Tags: Currents Brooklyn, NY, Catholic Family, Faith, Family, Inspiration, Pregnancy, Pregnant, Queens, NY

By Emily Drooby

The Quaglione Family went out for a walk, not just for the fresh air or exercise, but for babies.

“I like knowing that people are actually raising money and walking around their house for the kids who are born in the NICU like me,” explained their oldest daughter, Natalie.

Back in 2011, Kerry Quaglione was 32-weeks into her pregnancy when she realized something was wrong.

“I picked her up from work, she wasn’t feeling well,” her husband John explained.

The family eventually made their way to the hospital, where Natalie was born later that night. She was eight weeks early.

“Everybody has a baby and two or three days later, now it’s even faster, they go home, so he said she will probably be there for 6 weeks in the NICU,” explained John.

Natalie was in the hospital for 13 terrifying days, but she made it home safely. Soon after John – who’s the deputy press secretary for the Diocese of Brooklyn, came across a commercial for March of Dimes.

John explained, “And I said to my wife that morning, next year I want to do it.”

The march was started by Franklin D. Roosevelt in the late 1930’s. Funds the nonprofit raised led to the creation of the polio vaccine. They eventually shifted their focus to helping women have healthy pregnancies and babies.

The Quaglione family got involved back in 2013. They have raised thousands of dollars through their yearly walk. Eventually, trouble struck again when their second daughter, Olivia, was also born prematurely.

“At first we saw signs that it could have been around 25, 26, 27 weeks which it would have been very dangerous,” said John.

She was born at 36 weeks, only one week early. John credits medicine funded by March of Dimes research for helping save his baby.

This makes the March of Dimes even more important to the family. Despite the pandemic this year, they wanted to continue to support the cause. So, they took part in a virtual walk, where they raised funds online and walked on their own.

Amy Bishop’s family has also been involved with the nonprofit for years. Her twins were born 10 weeks early.

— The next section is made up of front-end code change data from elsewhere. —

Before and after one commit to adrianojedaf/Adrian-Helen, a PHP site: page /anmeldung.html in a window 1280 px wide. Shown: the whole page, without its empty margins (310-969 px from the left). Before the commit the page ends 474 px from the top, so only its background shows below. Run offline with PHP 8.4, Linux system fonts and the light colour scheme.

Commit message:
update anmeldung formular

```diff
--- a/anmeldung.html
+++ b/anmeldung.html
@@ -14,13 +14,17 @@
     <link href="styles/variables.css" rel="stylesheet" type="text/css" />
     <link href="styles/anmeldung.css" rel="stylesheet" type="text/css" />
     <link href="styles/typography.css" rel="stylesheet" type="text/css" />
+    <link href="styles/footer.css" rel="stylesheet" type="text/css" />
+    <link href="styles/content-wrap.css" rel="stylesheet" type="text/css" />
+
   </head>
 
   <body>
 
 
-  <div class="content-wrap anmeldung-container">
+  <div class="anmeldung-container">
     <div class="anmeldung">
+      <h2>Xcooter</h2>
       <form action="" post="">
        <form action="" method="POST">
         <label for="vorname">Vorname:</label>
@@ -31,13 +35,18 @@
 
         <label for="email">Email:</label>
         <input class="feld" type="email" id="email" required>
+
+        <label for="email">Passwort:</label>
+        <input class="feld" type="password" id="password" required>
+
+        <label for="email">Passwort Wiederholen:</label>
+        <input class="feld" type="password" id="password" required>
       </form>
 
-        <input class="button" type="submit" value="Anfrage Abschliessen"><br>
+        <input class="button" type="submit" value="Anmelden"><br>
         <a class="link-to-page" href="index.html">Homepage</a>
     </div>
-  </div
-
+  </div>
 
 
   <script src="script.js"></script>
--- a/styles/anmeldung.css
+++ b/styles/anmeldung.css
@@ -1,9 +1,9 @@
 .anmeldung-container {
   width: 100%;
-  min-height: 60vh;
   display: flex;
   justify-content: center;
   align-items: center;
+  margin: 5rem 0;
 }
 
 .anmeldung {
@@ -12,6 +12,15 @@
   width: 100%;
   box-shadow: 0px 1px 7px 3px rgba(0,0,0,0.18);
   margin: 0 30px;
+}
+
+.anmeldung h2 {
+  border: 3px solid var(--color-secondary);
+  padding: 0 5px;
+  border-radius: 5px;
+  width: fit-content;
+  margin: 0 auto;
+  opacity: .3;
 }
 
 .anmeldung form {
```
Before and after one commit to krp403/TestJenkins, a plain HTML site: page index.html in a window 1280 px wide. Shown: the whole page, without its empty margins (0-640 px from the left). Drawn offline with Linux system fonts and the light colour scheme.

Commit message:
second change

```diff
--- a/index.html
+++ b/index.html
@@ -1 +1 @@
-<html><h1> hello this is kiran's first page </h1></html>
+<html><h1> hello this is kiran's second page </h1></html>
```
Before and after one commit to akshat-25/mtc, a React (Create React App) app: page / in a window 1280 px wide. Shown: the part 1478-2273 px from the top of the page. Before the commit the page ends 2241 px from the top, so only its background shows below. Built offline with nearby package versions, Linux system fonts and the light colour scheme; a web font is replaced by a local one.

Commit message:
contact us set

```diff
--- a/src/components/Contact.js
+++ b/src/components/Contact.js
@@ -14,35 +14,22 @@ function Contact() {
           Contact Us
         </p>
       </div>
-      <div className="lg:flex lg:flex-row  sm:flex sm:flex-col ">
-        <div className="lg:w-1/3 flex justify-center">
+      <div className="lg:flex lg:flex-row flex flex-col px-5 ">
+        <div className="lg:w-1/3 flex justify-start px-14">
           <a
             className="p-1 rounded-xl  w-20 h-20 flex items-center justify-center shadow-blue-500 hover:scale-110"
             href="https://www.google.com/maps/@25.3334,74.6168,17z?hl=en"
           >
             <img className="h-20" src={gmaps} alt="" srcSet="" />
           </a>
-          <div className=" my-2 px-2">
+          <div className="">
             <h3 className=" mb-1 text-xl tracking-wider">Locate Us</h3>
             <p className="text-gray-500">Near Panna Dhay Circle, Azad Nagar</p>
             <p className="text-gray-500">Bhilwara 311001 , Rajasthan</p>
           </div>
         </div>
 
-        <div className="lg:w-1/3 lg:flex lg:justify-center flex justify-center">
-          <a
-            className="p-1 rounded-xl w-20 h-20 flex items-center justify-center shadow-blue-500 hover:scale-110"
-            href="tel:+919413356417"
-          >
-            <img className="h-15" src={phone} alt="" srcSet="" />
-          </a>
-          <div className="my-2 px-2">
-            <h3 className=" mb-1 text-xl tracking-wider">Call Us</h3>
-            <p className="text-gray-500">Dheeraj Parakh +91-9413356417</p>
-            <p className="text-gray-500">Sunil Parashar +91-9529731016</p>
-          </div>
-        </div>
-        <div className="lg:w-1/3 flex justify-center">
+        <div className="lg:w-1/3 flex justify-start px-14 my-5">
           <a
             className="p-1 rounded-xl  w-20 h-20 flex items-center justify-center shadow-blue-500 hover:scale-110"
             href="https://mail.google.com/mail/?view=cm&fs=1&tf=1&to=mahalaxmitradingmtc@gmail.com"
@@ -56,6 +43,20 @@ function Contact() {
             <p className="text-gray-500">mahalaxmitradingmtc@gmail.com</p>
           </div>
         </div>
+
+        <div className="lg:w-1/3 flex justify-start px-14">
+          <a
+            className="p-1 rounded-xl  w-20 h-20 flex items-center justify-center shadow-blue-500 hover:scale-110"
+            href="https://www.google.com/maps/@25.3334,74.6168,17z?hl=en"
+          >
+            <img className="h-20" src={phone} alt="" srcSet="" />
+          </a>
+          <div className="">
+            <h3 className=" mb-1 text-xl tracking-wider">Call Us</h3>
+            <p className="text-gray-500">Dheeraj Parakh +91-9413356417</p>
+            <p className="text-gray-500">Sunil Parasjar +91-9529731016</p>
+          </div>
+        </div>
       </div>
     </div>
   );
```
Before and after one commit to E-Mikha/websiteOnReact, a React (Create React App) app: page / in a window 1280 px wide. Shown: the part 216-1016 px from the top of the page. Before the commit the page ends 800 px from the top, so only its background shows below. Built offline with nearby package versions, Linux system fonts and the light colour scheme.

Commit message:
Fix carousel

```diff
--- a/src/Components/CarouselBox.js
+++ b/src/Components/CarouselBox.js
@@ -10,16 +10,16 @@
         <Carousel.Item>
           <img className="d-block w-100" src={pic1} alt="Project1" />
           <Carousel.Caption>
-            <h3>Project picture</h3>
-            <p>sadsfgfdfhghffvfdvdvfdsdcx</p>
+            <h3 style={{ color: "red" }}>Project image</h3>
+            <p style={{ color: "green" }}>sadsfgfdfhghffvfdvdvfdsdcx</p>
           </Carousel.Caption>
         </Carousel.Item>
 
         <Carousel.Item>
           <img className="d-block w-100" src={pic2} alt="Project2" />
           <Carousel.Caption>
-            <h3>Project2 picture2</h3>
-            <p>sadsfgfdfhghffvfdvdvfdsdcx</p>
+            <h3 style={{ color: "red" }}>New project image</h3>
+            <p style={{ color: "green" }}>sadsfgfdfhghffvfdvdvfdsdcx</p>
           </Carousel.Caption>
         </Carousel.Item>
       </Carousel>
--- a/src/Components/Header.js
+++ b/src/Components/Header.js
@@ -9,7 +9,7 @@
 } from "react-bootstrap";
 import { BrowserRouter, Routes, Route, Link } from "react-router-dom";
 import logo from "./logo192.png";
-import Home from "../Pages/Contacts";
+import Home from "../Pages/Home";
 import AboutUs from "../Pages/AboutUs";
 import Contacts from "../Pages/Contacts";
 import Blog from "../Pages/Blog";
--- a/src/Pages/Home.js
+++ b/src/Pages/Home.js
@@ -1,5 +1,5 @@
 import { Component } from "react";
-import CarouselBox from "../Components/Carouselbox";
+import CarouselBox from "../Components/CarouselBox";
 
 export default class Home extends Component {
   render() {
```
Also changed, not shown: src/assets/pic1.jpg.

Amy and her family also participated in the virtual walk this year. She says parents of premature babies need more support than ever these days.

“It’s also just letting these women and their families know that they’re not alone and that people have been through it and there’s people there for you,” said Amy.

Both the Bishop and the Quaglione families proving that even a pandemic can’t stop people from supporting a cause close to their heart.